Can I take my Feed in Tariff (FiT) with me when I move?

Unfortunately not. FiTs apply to the property and not the owner. Even if you were able to take your solar panels with you and attach them to your new roof, new FiT applications were discontinued in April 2019 so you would be unable to set up a new one. 

Should I switch Energy Suppliers now?

If you have a while to go before your move, you may find that switching Energy Suppliers now allows you to make more savings leading up to your move. You will, however, still have a short transitional period while your supplier replaces the Deemed Contract. You should also ensure that you’ll definitely be able to move the new tariff to your new property.

My new home has a Prepayment Meter. Am I stuck with it?

Not necessarily. Some find that they prefer to use a Prepayment Meter as it helps them feel more in control of their supply. There are also suppliers like Boost Energy that have tariffs especially for Prepayment Meters. Nonetheless, you may find that switching to a regular meter or Economy 7 meter affords you a better range of options. You usually won’t have to pay to change your meter, or inform your landlord if it’s a rental property.  
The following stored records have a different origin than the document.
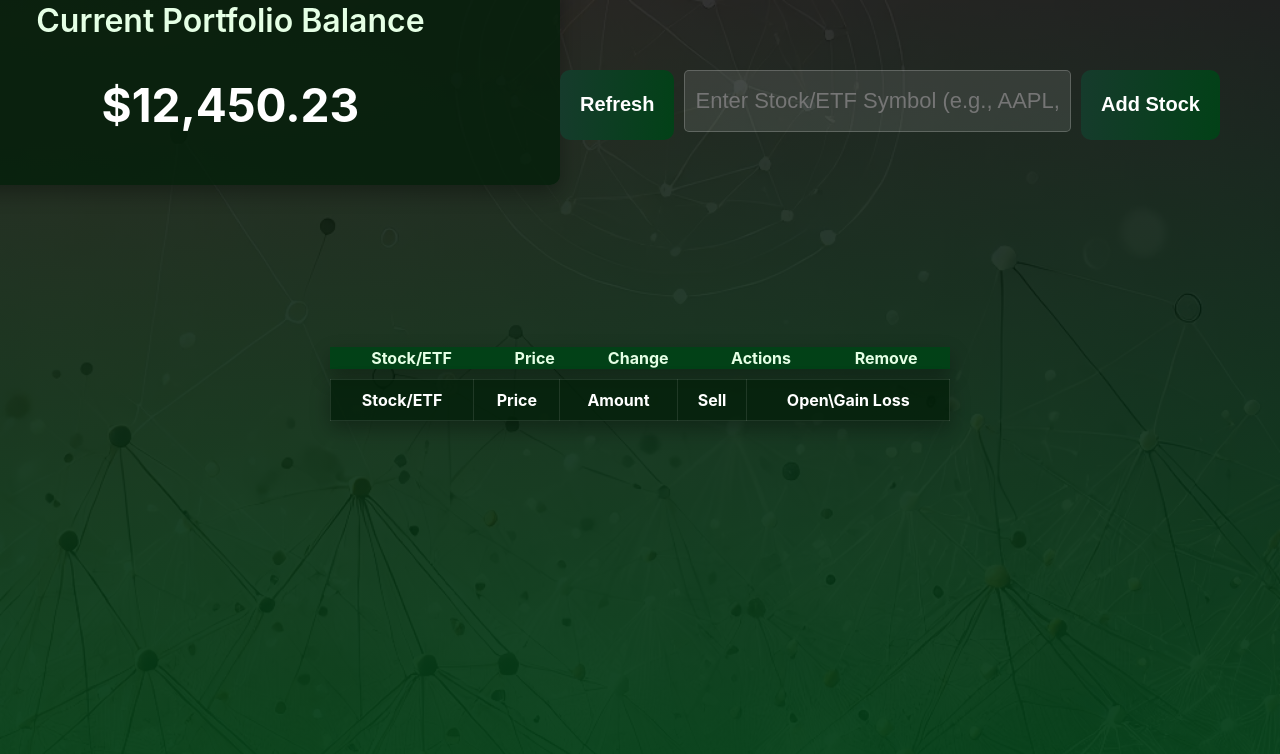
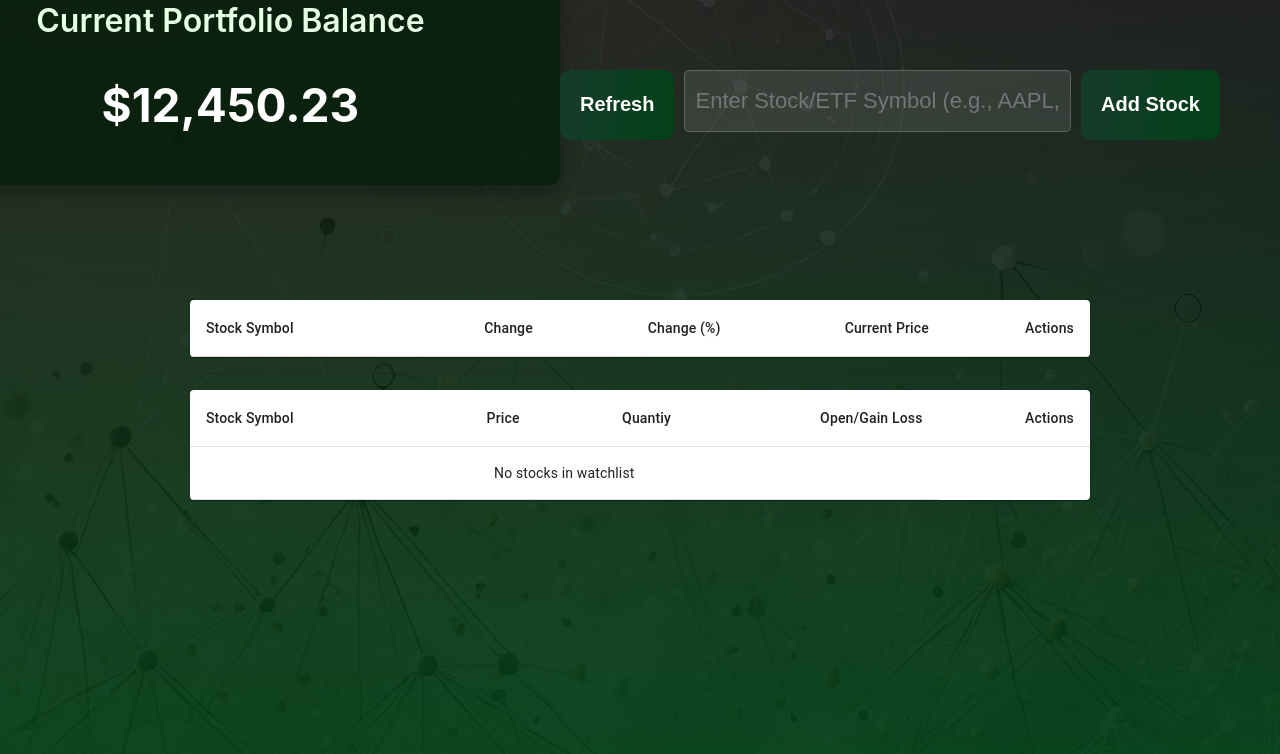
Before and after one commit to ArianZdar/WealthPlex, a React (Create React App) app in the folder my-app/: page /portfolio in a window 1280 px wide. Shown: the top 754 px of the page. Built offline with nearby package versions, Linux system fonts and the light colour scheme.

Commit message:
Cleaned up tables

```diff
--- a/my-app/src/pages/portfoliopage/portfolio.jsx
+++ b/my-app/src/pages/portfoliopage/portfolio.jsx
@@ -2,6 +2,9 @@ import { useNavigate } from 'react-router-dom';
 import './portfolio.css';
 import React, { useState } from 'react';
 import { getPortfolioValue, addStockToWatchlist,removeStockFromWatchlist ,getUserWatchlist,getStocks,buyStock,sellStock,getProfitOnStock} from '../../assets/utils/userRequests'
+import DeleteIcon from '@mui/icons-material/Delete';
+import { Box, TableContainer, Paper, Table, TableHead, TableRow, TableCell, TableBody, Stack, Divider, TextField, Button } from "@mui/material";
+
 
 function Portfolio() {
   const navigate = useNavigate();
@@ -17,6 +20,8 @@ function Portfolio() {
   const [watchlist, setWatchlist] = useState([]);
   const [stocklist, setStocklist] = useState([]);
   const [profitlist, setProfit] = useState([]);
+
+
 
   const handleAddStock = async (e) => {
     e.preventDefault();
@@ -39,11 +44,11 @@ function Portfolio() {
     const username = localStorage.getItem("loggedInUsername");
     const roundedPrice = Math.round(parseFloat(price)) || 0;
     try {
-      // Call addStockToWatchlist and wait for the response
+
       const updatedUser = await buyStock(username,quantity,symbol,roundedPrice);
       const updatedPortfolio = updatedUser["stocks"];
       console.log(updatedPortfolio);
-      setStocklist(updatedPortfolio); // Update watchlist with the new list
+      setStocklist(updatedPortfolio);
     } catch (error) {
       setError("Failed to add stock to watchlist: " + error.message);
     }
@@ -85,7 +90,11 @@ function Portfolio() {
 
   };
 
-
+  const handleSellQuantityChange = (index, value) => {
+    const updatedPortfolio = [...stocklist];
+    updatedPortfolio[index].quantity = value;
+    setStocklist(updatedPortfolio);
+  };
 
   const handleQuantityChange = (index, value) => {
     const updatedWatchlist = [...watchlist];
@@ -103,9 +112,9 @@ function Portfolio() {
     const username = localStorage.getItem("loggedInUsername");
 
     try {
-      // Call addStockToWatchlist and wait for the response
-      const updatedPortfolio = await sellStock(username,quantity,symbol);
-      setStocklist(updatedPortfolio); // Update watchlist with the new list
+      const profit = await sellStock(username,quantity,symbol);
+      const updatedPortfolio = await getStocks(username);
+      setStocklist(updatedPortfolio);
     } catch (error) {
       setError("Failed to add stock to watchlist: " + error.message);
     }
@@ -116,11 +125,11 @@ function Portfolio() {
     const username = localStorage.getItem("loggedInUsername");
 
     try {
-      // Call addStockToWatchlist and wait for the response
       const profit = await getProfitOnStock(username,symbol);
       profitlist[index] = profit;
+      return profit;
     } catch (error) {
-      setError("Failed to add stock to watchlist: " + error.message);
+      setError("Failed to get openGainLoss: " + error.message);
     }
 
   };
@@ -157,107 +166,157 @@ function Portfolio() {
 
 
 <div className="tables-container">
-  {/* WatchList Table */}
-  <div className="stock-table-section">
-    {loading ? (
-      <p>Loading stocks...</p>
-    ) : (
-      <table className="stock-table">
-        <thead>
-          <tr>
-            <th>Stock/ETF</th>
-            <th>Price</th>
-            <th>Change</th>
-            <th>Actions</th>
-            <th>Remove</th>
-          </tr>
-        </thead>
-        <tbody>
-          {watchlist.map((stock, index) => (
-            <tr key={index}>
-              <td className="stock-name">{stock.symbol}</td>
-              <td className="stock-price">{stock.currentPrice}</td>
-              <td className={`stock-change ${stock.isPositive ? 'positive' : 'negative'}`}>
-                {stock.change}
-              </td>
-              <td className="stock-actions">
-                <div className="actions-container">
-                  <input
-                    type="number"
-                    onChange={(e) => handleQuantityChange(index, e.target.value)}
-                    min="0"
-                    className="input-field"
-                    placeholder="Enter quantity"
-                  />
-                  <input
-                    type="number"
-                    onChange={(e) => handlePriceChange(index, e.target.value)}
-                    min="0"
-                    className="input-field"
-                    placeholder="Enter price"
-                  />
-                  <button className="buy-button" onClick={() => handleBuyStock(stock.symbol, stock.quantity, stock.price)}>Buy</button>
-                </div>
-              </td>
-              <td>
-                <button onClick={() => handleRemoveStockFromWatchlist(stock.symbol)} className="remove-button">
-                  Remove
-                </button>
-              </td>
-            </tr>
-          ))}
-        </tbody>
-      </table>
-    )}
-  </div>
+        <Box
+            sx={{
+              display: "flex",
+              justifyContent: "center",
+              alignItems: "center",
+              minHeight: "100vh",
+              width: "100vw",
+              overflow: "hidden",
+              padding: 4,
+              boxSizing: "border-box",
+            }}
+        >
+          <Stack direction="column" divider={<Divider orientation="horizontal" flexItem />} spacing={2}>
 
-  {/* Portfolio Holdings Table */}
-  <div className="holding-table-section">
-    <table className="holding-table">
-      <thead>
-        <tr>
-          <th>Stock/ETF</th>
-          <th>Price</th>
-          <th>Amount</th>
-          <th>Sell</th>
-          <th>Open\Gain Loss</th>
-        </tr>
-      </thead>
-    </table>
-    <tbody>
-    {stocklist.map((stock, index) => (
-            <tr key={index}>
-              <td className="stock-name">{stock.symbol}</td>
-              <td className="stock-price">{stock.price}</td>
-              <td className={`stock-amount `}>{stock.amount}</td>
-              <td className="stock-actions">
-                <div className="actions-container">
-                  <input
-                    type="number"
-                    onChange={(e) => handleQuantityChange(index, e.target.value)}
-                    min="0"
-                    className="input-field"
-                    placeholder="Enter quantity"
-                  />
-                  <input
-                    type="number"
-                    onChange={(e) => handlePriceChange(index, e.target.value)}
-                    min="0"
-                    className="input-field"
-                    placeholder="Enter price"
-                  />
-                  <button className="sell-button" onClick={() => handleSellStock(stock.symbol, stock.amount)}>Sell</button>
-                </div>
-              </td>
-              <td>
-                <button onClick={() => handleRemoveStockFromWatchlist(stock.symbol)} className="remove-button">
-                  Remove
-                </button>
-              </td>
-            </tr>
-          ))}
-      </tbody>
-  </div>
+          <TableContainer component={Paper} className="watchlist-table">
+            <Table sx={{ minWidth: 900 }} style={{}} aria-label="simple table">
+              <TableHead>
+                <TableRow>
+                  <TableCell>Stock Symbol</TableCell>
+                  <TableCell align="right">Change</TableCell>
+                  <TableCell align="right">Change (%)</TableCell>
+                  <TableCell align="right">Current Price</TableCell>
+                  <TableCell align="right">Actions</TableCell>
+                </TableRow>
+              </TableHead>
+              <TableBody>
+                {watchlist ? (
+                  watchlist.map((stock, index) => (
+                    <TableRow key={stock.symbol} sx={{ "&:last-child td, &:last-child th": { border: 0 } }}>
+                      <TableCell component="th" scope="row">
+                        {stock.symbol}
+                      </TableCell>
+                      <TableCell align="right">{stock.change}</TableCell>
+                      <TableCell align="right">{stock.changePercent}</TableCell>
+                      <TableCell align="right">{stock.currentPrice}</TableCell>
+                      <TableCell align="right">
+                        <Stack direction="row" divider={<Divider orientation="vertical" flexItem />} spacing={2}>
+                          <TextField
+                            id="standard-number"
+                            label="Quantity"
+                            type="number"
+                            variant="standard"
+                            slotProps={{
+                              inputLabel: {
+                                shrink: true,
+                              },
+                            }}
+                            onChange={(e) => handleQuantityChange(index, e.target.value)}
+                          />
+                          <TextField
+                            id="standard-number"
+                            label="Price"
+                            type="number"
+                            variant="standard"
+                            slotProps={{
+                              inputLabel: {
+                                shrink: true,
+                              },
+                            }}
+                            onChange={(e) => handlePriceChange(index, e.target.value)}
+                          />
+                          <Button variant="outlined" color="success" onClick={() => {
+                            handleBuyStock(stock.symbol, stock.quantity, stock.price);
+                            console.log("Buy button clicked");
+                          }}>Buy</Button>
+                        </Stack>
+                      </TableCell>
+                      <TableCell align="right"><
+                        Button variant="outlined" startIcon={<DeleteIcon />} color="error" onClick={() => {
+                          handleRemoveStockFromWatchlist(stock.symbol);
+                          console.log("Remove button clicked");
+                        }}>Remove</Button>
+                      </TableCell>
+                    </TableRow>
+                  ))
+                ) : (
+                  <TableRow>
+                    <TableCell colSpan={4} align="center">
+                      {error ? error : "No stocks in watchlist"}
+                    </TableCell>
+                  </TableRow>
+                )}
+              </TableBody>
+            </Table>
+          </TableContainer>
+
+          <TableContainer component={Paper} className="holdings-table">
+            <Table sx={{ minWidth: 900 }} style={{}} aria-label="simple table">
+              <TableHead>
+                <TableRow>
+                  <TableCell>Stock Symbol</TableCell>
+                  <TableCell align="right">Price</TableCell>
+                  <TableCell align="right">Quantiy</TableCell>
+                  <TableCell align="right">Open/Gain Loss</TableCell>
+                  <TableCell align="right">Actions</TableCell>
+                </TableRow>
+              </TableHead>
+              <TableBody>
+                {stocklist.length > 0 ? (
+                  stocklist.map((stock, index) => (
+                    <TableRow key={stock.symbol} sx={{ "&:last-child td, &:last-child th": { border: 0 } }}>
+                      <TableCell component="th" scope="row">
+                        {stock.symbol}
+                      </TableCell>
+                      <TableCell align="right">{stock.price}</TableCell>
+                      <TableCell align="right">{stock.amount}</TableCell>
+                      <TableCell align="right">{handleGetProfitForStock(stock.symbol, index)}</TableCell>
+                      <TableCell align="right">
+                        <Stack direction="row" divider={<Divider orientation="vertical" flexItem />} spacing={2}>
+                          <TextField
+                            id="standard-number"
+                            label="Quantity"
+                            type="number"
+                            variant="standard"
+                            slotProps={{
+                              inputLabel: {
+                                shrink: true,
+                              },
+                            }}
+                            onChange={(e) => handleSellQuantityChange(index, e.target.value)}
+                          />
+                          <Button variant="outlined" color="success" onClick={() => {
+                            handleSellStock(stock.symbol, stock.amount);
+                            console.log("Buy button clicked");
+                          }}>Sell</Button>
+                        </Stack>
+                      </TableCell>
+                    </TableRow>
+                  ))
+                ) : (
+                  <TableRow>
+                    <TableCell colSpan={4} align="center">
+                      {error ? error : "No stocks in watchlist"}
+                    </TableCell>
+                  </TableRow>
+                )}
+              </TableBody>
+            </Table>
+          </TableContainer>
+
+
+
+          </Stack>
+
+
+        </Box>
+
+
+
+
+
 </div>
 </div>
 
```
Also changed, not shown: my-app/package.json (+7 -0 lines), 2 other files (tests, documents, lock files or other folders).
Updated on 29 Jan, 2024

redaction Meet the content team


UK Content Manager


1 Ratings bright star bright star bright star bright star bright star 5/5

To find out more about our comments processing policy please visit our dedicated page here.
bright star bright star bright star bright star bright star 5/5

Just moved into a new house with my family and was wondering if we really need to take a meter reading.


Hey, We would highly consider you take a meter reading right when you enter as this information might be needed in the future when you need to get boiler cover insurance. If you would like to know more on how to read a smart meter, click here.